Data supplied Start Marker

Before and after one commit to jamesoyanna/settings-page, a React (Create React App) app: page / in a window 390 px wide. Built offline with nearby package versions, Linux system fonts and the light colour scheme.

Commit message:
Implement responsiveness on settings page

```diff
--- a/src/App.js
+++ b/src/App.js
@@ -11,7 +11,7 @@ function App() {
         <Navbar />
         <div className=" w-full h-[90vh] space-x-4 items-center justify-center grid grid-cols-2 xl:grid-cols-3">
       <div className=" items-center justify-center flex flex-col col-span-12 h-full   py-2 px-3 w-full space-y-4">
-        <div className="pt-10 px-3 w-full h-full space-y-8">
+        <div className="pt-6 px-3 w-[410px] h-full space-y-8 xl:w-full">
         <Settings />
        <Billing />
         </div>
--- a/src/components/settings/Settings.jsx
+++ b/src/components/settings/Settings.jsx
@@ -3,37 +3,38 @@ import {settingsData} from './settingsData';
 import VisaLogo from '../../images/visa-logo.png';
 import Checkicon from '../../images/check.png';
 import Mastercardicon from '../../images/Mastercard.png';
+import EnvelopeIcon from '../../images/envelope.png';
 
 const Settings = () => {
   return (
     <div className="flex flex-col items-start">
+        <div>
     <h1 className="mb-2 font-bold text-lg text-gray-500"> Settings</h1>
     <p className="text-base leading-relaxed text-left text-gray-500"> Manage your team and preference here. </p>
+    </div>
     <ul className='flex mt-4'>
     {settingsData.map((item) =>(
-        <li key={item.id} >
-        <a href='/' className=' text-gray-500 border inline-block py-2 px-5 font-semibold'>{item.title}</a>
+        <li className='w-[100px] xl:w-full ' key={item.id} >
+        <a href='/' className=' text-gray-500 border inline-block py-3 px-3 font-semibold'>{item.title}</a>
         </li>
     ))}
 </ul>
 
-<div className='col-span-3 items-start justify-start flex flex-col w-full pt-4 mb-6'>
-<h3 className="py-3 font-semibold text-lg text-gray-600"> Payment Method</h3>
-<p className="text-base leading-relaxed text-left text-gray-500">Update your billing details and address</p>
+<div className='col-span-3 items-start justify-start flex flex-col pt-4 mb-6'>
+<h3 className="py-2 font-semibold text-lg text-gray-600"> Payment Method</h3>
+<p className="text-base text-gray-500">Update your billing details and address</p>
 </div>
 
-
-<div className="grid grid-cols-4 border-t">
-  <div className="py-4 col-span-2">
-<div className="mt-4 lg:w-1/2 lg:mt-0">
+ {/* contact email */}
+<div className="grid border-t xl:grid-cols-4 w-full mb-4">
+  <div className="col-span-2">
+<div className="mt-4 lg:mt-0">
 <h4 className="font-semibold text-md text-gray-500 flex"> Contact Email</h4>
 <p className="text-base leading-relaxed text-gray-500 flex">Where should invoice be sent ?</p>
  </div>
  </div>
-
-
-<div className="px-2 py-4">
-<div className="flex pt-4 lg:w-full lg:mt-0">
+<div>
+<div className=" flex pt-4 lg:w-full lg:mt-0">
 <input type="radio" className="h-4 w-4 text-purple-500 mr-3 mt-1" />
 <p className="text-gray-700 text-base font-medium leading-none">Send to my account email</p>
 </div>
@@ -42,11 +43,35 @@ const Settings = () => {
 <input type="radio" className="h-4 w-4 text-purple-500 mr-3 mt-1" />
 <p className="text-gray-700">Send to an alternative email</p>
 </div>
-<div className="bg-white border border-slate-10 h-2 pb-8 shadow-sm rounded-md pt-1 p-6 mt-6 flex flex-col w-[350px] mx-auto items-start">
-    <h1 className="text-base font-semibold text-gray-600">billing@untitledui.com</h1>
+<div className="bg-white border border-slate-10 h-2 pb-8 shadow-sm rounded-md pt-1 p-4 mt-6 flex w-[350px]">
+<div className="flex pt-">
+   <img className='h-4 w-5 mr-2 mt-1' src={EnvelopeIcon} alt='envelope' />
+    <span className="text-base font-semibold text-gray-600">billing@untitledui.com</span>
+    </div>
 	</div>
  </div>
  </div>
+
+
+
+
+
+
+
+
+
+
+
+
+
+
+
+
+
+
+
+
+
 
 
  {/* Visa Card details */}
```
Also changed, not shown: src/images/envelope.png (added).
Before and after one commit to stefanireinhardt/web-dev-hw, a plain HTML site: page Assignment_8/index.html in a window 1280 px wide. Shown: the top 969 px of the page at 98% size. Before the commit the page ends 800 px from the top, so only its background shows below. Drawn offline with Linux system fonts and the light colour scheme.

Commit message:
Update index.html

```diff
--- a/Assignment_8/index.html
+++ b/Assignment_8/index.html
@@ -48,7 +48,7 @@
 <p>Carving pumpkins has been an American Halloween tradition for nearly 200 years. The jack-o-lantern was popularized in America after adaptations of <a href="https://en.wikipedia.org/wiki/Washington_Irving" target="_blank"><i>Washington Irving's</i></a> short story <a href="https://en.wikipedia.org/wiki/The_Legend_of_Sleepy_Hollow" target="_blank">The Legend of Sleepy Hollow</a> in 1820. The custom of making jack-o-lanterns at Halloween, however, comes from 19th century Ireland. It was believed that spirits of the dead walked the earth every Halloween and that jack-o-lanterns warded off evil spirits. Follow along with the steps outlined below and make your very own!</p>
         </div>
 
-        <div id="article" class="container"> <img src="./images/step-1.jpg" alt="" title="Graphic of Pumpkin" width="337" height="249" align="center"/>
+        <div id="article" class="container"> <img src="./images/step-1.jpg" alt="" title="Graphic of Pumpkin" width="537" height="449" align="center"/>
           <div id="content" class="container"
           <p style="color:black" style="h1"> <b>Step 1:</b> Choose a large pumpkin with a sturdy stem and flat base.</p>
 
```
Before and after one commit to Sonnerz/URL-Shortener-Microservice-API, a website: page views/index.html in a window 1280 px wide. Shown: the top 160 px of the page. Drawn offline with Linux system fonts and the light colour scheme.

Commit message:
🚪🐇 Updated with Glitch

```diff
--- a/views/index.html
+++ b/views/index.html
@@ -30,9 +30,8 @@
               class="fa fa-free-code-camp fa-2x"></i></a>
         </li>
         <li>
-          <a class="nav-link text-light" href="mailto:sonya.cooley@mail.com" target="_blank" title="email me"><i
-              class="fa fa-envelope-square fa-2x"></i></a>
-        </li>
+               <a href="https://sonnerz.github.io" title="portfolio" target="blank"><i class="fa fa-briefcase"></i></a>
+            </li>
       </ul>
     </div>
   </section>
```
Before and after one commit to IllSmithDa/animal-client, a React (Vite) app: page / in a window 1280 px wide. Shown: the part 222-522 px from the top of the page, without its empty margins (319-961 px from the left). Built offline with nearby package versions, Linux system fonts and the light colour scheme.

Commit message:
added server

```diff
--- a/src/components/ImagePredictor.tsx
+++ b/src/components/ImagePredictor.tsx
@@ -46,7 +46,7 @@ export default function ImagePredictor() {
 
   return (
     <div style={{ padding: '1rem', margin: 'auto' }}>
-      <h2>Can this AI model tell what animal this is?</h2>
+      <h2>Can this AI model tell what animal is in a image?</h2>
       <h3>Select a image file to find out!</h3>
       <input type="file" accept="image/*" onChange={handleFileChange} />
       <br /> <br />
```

Data supplied End Marker

Assignment: Gather from the entries above all lines that include the string "relaxed".

Answer to the exercise:
     <p className="text-base leading-relaxed text-left text-gray-500"> Manage your team and preference here. </p>
-<p className="text-base leading-relaxed text-left text-gray-500">Update your billing details and address</p>
 <p className="text-base leading-relaxed text-gray-500 flex">Where should invoice be sent ?</p>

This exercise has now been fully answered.